RECORDS FOR PROCESSING:
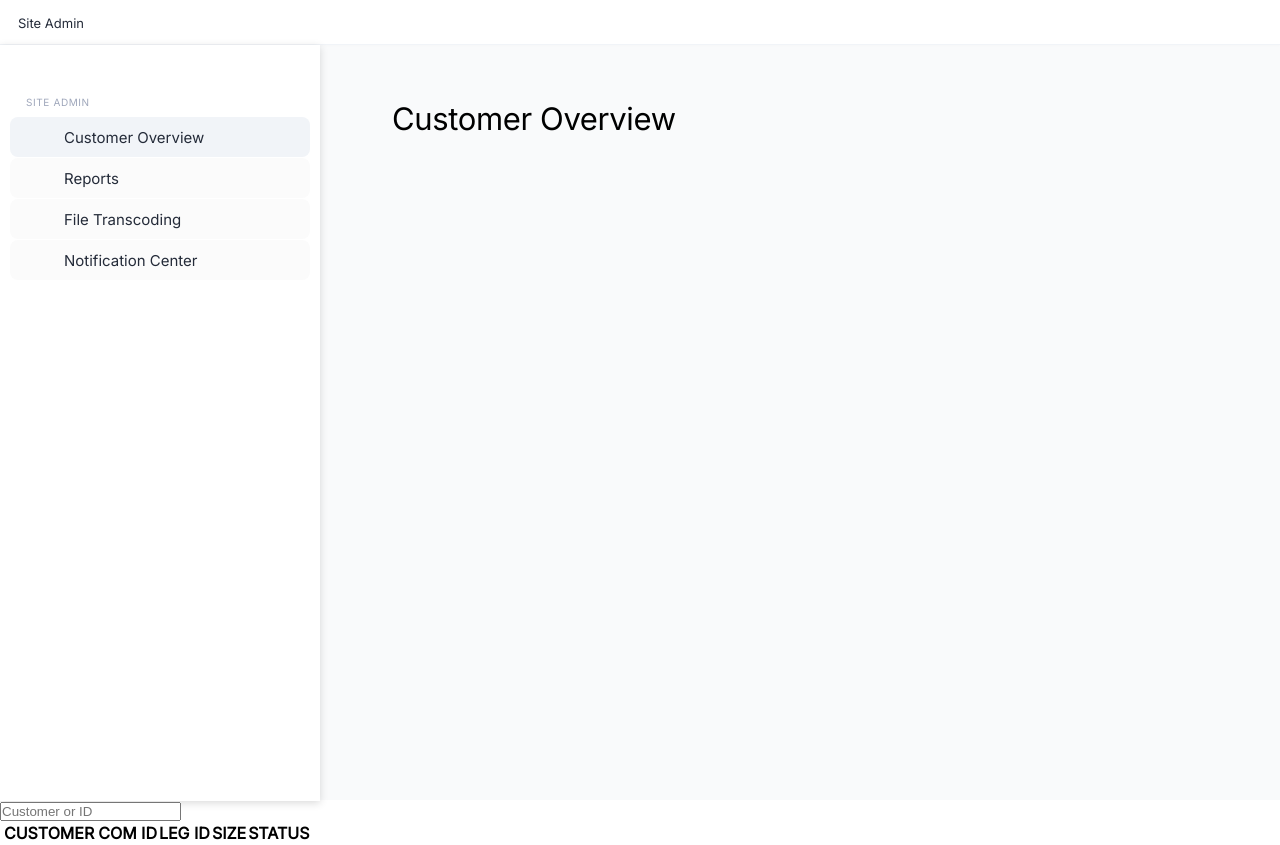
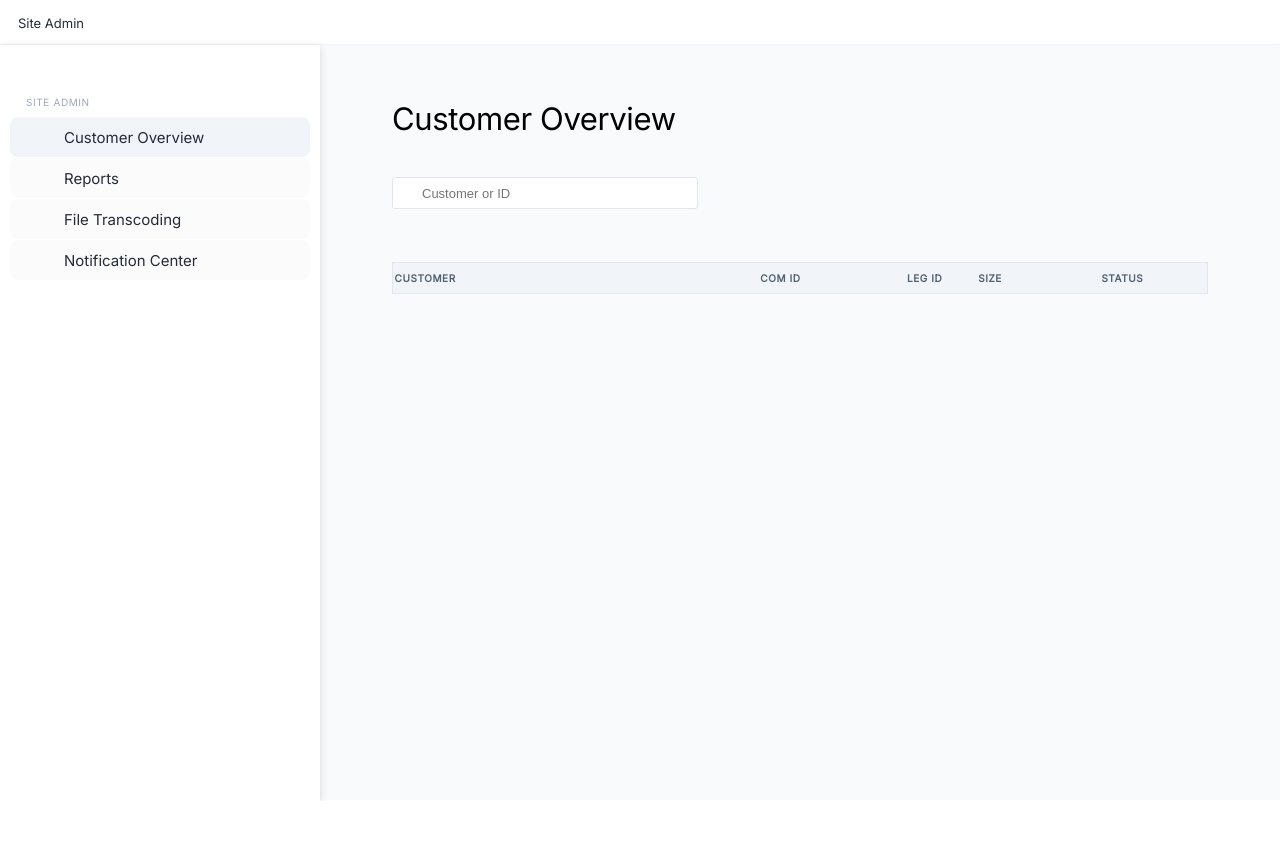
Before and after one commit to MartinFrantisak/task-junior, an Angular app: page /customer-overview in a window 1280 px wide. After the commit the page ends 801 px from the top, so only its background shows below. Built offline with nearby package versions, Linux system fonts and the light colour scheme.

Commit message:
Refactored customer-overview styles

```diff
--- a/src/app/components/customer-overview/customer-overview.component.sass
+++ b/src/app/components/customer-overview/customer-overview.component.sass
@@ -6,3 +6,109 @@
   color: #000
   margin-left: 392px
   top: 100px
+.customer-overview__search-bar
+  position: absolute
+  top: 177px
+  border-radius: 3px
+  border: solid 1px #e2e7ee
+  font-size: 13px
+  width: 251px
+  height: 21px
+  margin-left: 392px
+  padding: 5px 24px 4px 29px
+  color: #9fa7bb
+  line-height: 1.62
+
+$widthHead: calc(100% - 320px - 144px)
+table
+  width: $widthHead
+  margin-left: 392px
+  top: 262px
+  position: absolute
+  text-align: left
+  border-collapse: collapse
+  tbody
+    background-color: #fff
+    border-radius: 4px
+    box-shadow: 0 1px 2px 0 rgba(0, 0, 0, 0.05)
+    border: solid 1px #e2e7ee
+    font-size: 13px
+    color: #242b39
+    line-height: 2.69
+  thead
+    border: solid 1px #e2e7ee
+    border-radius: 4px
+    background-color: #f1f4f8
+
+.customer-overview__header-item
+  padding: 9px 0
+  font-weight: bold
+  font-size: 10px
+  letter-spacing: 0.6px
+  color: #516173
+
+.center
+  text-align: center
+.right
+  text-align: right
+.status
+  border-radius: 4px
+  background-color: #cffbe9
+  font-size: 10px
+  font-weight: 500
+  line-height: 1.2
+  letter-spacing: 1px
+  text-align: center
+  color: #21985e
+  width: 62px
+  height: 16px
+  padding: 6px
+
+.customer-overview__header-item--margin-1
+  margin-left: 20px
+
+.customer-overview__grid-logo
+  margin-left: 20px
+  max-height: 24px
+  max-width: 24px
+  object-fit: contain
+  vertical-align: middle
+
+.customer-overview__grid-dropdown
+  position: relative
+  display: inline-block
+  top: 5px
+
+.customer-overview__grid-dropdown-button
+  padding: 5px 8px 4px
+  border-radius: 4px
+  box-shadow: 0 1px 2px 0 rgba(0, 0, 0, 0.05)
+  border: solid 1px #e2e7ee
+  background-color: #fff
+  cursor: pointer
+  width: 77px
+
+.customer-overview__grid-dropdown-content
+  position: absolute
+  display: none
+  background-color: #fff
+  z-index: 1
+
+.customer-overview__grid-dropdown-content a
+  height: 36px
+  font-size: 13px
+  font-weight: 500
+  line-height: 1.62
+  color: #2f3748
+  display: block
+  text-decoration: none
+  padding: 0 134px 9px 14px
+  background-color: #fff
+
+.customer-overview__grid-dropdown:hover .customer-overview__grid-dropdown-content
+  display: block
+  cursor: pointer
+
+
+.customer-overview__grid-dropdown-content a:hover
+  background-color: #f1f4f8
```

WHAT YOU ARE ASKED TO DO:
Return each line of the data, keeping its wording exact and omitting pictures.

WRITTEN REPLY:
Before and after one commit to MartinFrantisak/task-junior, an Angular app: page /customer-overview in a window 1280 px wide. After the commit the page ends 801 px from the top, so only its background shows below. Built offline with nearby package versions, Linux system fonts and the light colour scheme.

Commit message:
Refactored customer-overview styles

```diff
--- a/src/app/components/customer-overview/customer-overview.component.sass
+++ b/src/app/components/customer-overview/customer-overview.component.sass
@@ -6,3 +6,109 @@
   color: #000
   margin-left: 392px
   top: 100px
+.customer-overview__search-bar
+  position: absolute
+  top: 177px
+  border-radius: 3px
+  border: solid 1px #e2e7ee
+  font-size: 13px
+  width: 251px
+  height: 21px
+  margin-left: 392px
+  padding: 5px 24px 4px 29px
+  color: #9fa7bb
+  line-height: 1.62
+
+$widthHead: calc(100% - 320px - 144px)
+table
+  width: $widthHead
+  margin-left: 392px
+  top: 262px
+  position: absolute
+  text-align: left
+  border-collapse: collapse
+  tbody
+    background-color: #fff
+    border-radius: 4px
+    box-shadow: 0 1px 2px 0 rgba(0, 0, 0, 0.05)
+    border: solid 1px #e2e7ee
+    font-size: 13px
+    color: #242b39
+    line-height: 2.69
+  thead
+    border: solid 1px #e2e7ee
+    border-radius: 4px
+    background-color: #f1f4f8
+
+.customer-overview__header-item
+  padding: 9px 0
+  font-weight: bold
+  font-size: 10px
+  letter-spacing: 0.6px
+  color: #516173
+
+.center
+  text-align: center
+.right
+  text-align: right
+.status
+  border-radius: 4px
+  background-color: #cffbe9
+  font-size: 10px
+  font-weight: 500
+  line-height: 1.2
+  letter-spacing: 1px
+  text-align: center
+  color: #21985e
+  width: 62px
+  height: 16px
+  padding: 6px
+
+.customer-overview__header-item--margin-1
+  margin-left: 20px
+
+.customer-overview__grid-logo
+  margin-left: 20px
+  max-height: 24px
+  max-width: 24px
+  object-fit: contain
+  vertical-align: middle
+
+.customer-overview__grid-dropdown
+  position: relative
+  display: inline-block
+  top: 5px
+
+.customer-overview__grid-dropdown-button
+  padding: 5px 8px 4px
+  border-radius: 4px
+  box-shadow: 0 1px 2px 0 rgba(0, 0, 0, 0.05)
+  border: solid 1px #e2e7ee
+  background-color: #fff
+  cursor: pointer
+  width: 77px
+
+.customer-overview__grid-dropdown-content
+  position: absolute
+  display: none
+  background-color: #fff
+  z-index: 1
+
+.customer-overview__grid-dropdown-content a
+  height: 36px
+  font-size: 13px
+  font-weight: 500
+  line-height: 1.62
+  color: #2f3748
+  display: block
+  text-decoration: none
+  padding: 0 134px 9px 14px
+  background-color: #fff
+
+.customer-overview__grid-dropdown:hover .customer-overview__grid-dropdown-content
+  display: block
+  cursor: pointer
+
+
+.customer-overview__grid-dropdown-content a:hover
+  background-color: #f1f4f8
```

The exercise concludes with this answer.